Items listed in a dataset:

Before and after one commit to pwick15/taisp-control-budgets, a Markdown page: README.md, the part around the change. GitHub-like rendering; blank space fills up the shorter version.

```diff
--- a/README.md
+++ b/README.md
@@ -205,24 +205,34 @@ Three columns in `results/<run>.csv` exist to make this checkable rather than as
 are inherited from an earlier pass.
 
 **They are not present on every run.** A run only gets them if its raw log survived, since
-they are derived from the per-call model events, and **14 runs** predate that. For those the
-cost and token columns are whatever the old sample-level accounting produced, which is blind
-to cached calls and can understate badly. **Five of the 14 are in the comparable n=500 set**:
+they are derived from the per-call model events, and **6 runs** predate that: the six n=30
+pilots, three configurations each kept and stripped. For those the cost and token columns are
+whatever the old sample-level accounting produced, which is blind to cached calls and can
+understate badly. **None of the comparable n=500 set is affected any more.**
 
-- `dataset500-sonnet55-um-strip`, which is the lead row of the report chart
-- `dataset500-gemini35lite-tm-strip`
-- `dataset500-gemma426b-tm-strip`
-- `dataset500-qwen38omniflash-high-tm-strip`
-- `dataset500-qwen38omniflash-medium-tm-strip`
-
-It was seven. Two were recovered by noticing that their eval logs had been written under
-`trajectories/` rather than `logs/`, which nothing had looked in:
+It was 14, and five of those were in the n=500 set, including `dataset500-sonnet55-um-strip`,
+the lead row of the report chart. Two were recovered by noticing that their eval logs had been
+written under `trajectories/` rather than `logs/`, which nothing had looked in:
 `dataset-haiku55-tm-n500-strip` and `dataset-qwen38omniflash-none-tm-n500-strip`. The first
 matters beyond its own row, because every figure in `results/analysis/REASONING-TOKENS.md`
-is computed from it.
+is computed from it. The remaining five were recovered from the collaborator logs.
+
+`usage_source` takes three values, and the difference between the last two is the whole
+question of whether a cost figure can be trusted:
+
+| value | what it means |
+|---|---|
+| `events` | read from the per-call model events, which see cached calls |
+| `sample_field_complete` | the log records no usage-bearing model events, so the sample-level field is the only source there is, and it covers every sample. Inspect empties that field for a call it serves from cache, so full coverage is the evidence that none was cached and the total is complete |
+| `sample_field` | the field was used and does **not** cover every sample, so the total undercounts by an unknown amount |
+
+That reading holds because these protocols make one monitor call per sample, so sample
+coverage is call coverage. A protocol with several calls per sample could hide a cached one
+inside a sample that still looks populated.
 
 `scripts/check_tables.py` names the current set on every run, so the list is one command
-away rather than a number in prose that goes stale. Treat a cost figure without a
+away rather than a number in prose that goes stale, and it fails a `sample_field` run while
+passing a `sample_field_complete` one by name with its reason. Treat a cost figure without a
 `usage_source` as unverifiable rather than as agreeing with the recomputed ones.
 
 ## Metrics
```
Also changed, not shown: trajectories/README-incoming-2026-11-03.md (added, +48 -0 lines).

Aim of the exercise
Find each line of the data above that holds the word "those", then copy it.

Result
-they are derived from the per-call model events, and **14 runs** predate that. For those the
+pilots, three configurations each kept and stripped. For those the cost and token columns are
+It was 14, and five of those were in the n=500 set, including `dataset500-sonnet55-um-strip`,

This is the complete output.